Is the rule as per the disciplinary code or company policy still valid and lawful, during the lockdown period? For example, employees who are paid only if they have been recorded as being present at work on the biometric / fingerprint access system in the factory. During the lockdown, and due to restrictions of movement, this rule will become impossible for an employee to comply with, should they be working remotely. This begs the question; can an employee be held liable for the breach of the rule? Another example would be for a taxi driver who is required to operate for 12 hours a shift and produce a set monetary target per day based on the number of hours worked and the maximum capacity of people being transported per trip. The new regulations as set out in Government Gazette Vol. 657 No. 43186 now states that only 70% of legal capacity may be in the vehicle at any time during the lockdown. Furthermore, the operating hours of taxi’s have been limited.
Therefore, in this instance, an employee will either have to break the law to reach the daily target and fill the taxi to full capacity to reach target or underperform in terms of daily turnover which may amount to disciplinary action. In both of the examples above, it is evident that the employee cannot be considered to be blameworthy as a result of his actions.
- Tolerance and understanding
Tolerance and understanding would be required by employers during the lockdown period in circumstances which have resulted in a breach of the workplace rule, but by no fault of the employee. Although employees continue to be bound by disciplinary standards established by their employers, maintaining workplace discipline must be considered in light of the current challenging circumstances.
Each case should be considered on its merits, and although employers are entitled to enforce their disciplinary standards, some level of tolerance should be observed by employers.

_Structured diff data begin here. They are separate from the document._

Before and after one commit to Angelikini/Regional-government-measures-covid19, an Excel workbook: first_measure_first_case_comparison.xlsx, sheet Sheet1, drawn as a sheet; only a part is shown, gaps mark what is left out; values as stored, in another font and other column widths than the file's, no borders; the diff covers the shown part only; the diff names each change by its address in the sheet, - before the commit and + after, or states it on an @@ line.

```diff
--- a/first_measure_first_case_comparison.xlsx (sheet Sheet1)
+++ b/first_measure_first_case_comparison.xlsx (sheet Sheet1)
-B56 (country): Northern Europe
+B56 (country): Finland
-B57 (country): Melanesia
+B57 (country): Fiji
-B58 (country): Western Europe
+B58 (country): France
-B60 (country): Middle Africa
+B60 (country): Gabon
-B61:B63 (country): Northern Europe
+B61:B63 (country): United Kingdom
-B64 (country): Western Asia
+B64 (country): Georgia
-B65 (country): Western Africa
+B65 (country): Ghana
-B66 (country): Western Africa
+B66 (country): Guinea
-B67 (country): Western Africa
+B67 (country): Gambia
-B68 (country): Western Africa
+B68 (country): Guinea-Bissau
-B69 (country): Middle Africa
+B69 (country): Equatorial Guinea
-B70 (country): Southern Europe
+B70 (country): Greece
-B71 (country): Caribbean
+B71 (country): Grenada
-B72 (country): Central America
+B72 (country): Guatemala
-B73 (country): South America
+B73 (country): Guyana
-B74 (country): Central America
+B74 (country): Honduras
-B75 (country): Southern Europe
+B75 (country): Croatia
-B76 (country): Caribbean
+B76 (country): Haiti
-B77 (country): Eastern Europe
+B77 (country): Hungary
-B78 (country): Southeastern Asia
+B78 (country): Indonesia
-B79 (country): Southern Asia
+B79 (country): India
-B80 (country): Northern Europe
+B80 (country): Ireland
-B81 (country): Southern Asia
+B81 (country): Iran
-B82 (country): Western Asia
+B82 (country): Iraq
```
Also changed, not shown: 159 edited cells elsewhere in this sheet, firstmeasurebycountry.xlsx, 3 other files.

Individual circumstances of employees should also be considered by employers as the lockdown has dramatically changed the work/home dynamic for many people in all industries. For example, a single mother who is required to report for work as an essential service provider, namely a security guard now has nowhere to take her children to be cared for as all the schools are closed. The cashier as the supermarket who has an underlying serious disease which places him at high risk, should he come into contact with a person who is positive for the coronavirus. In light of the lockdown, an employer should now consider the ‘subjective fears’ of employees and possibly have to adapt their normal working model in order to ensure that work still continues, as far as possible, during the lockdown.
Consistency in the labour sphere is generally understood to mean that the same sanction must be applied in every instance of the same act of misconduct. This is not the case, but instead, an employer is required to implement the same procedure when addressing similar instances or the same act of misconduct. The reason for this is that the law requires that personal circumstances of the employee, including matters such as service record, previous disciplinary record, plus various other mitigating, aggravating factors including the lockdown, may result in a different sanction being imposed based on the case by case basis. In Southern Sun Hotel Interests (Pty) Ltd v CCMA & others  11 BLLR 1128 (LC), the court held that an inconsistency claim at the CCMA will fail where the employer is able to differentiate between employees who commit similar misconduct however present differences in personal circumstances. This inconsistency will be based on the severity of the misconduct or on the basis of other material factors.
As a result, employers should not impose sanctions strictly in terms of their disciplinary codes without considering the circumstances of each case. Failing to maintain historical consistency within their workplaces during this period is excusable.
In light of the above, employers must be reminded that their disciplinary code and company policy is still valid and enforceable during the lockdown period. Employees are not given ‘free reign’ to misconduct themselves during this uncertain time. However, what is of importance is, employers consider the effects of the lockdown, make provisions were applicable and continue to follow procedures, as far as possible, as set out in their company policy.